* EXERCISE *
As the answer, give every line of the records that includes the word "slices".

* DATA SUPPLIED *
++++
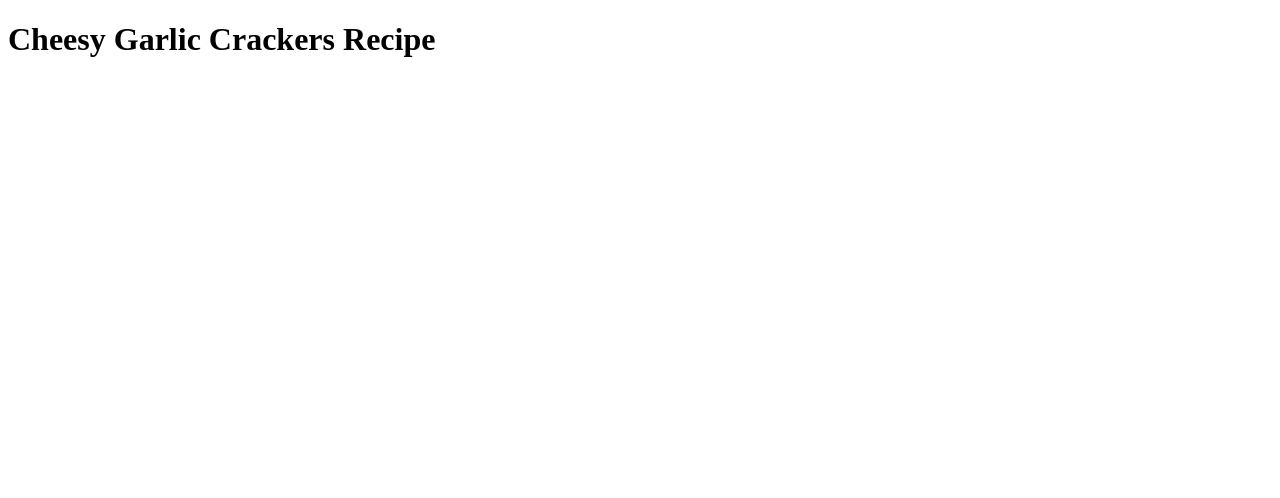
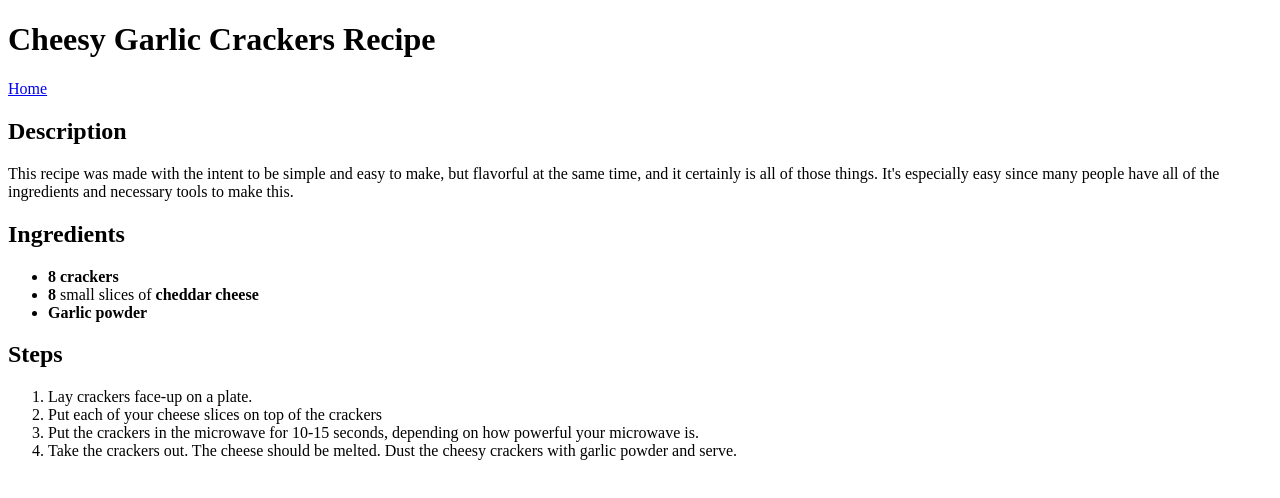
Before and after one commit to polystyrene-foam/odin-recipes, a plain HTML site: page recipes/cheesy-garlic-crackers.html in a window 1280 px wide. Drawn offline with Linux system fonts and the light colour scheme.

Commit message:
Added description, ingredients, and steps for cheesy garlic crackers.

```diff
--- a/recipes/cheesy-garlic-crackers.html
+++ b/recipes/cheesy-garlic-crackers.html
@@ -7,5 +7,24 @@
 
     <body>
         <h1>Cheesy Garlic Crackers Recipe</h1>
+        <a href="../index.html">Home</a>
+
+        <h2>Description</h2>
+        <p>This recipe was made with the intent to be simple and easy to make, but flavorful at the same time, and it certainly is all of those things. It's especially easy since many people have all of the ingredients and necessary tools to make this.</p>
+
+        <h2>Ingredients</h2>
+        <ul>
+            <li><strong>8 crackers</strong></li>
+            <li><strong>8</strong> small slices of <strong>cheddar cheese</strong></li>
+            <li><strong>Garlic powder</strong></li>
+        </ul>
+
+        <h2>Steps</h2>
+        <ol>
+            <li>Lay crackers face-up on a plate.</li>
+            <li>Put each of your cheese slices on top of the crackers</li>
+            <li>Put the crackers in the microwave for 10-15 seconds, depending on how powerful your microwave is.</li>
+            <li>Take the crackers out. The cheese should be melted. Dust the cheesy crackers with garlic powder and serve.</li>
+        </ol>
     </body>
 </html>
```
++++
* EXERCISE ANSWER *
+            <li><strong>8</strong> small slices of <strong>cheddar cheese</strong></li>
+            <li>Put each of your cheese slices on top of the crackers</li>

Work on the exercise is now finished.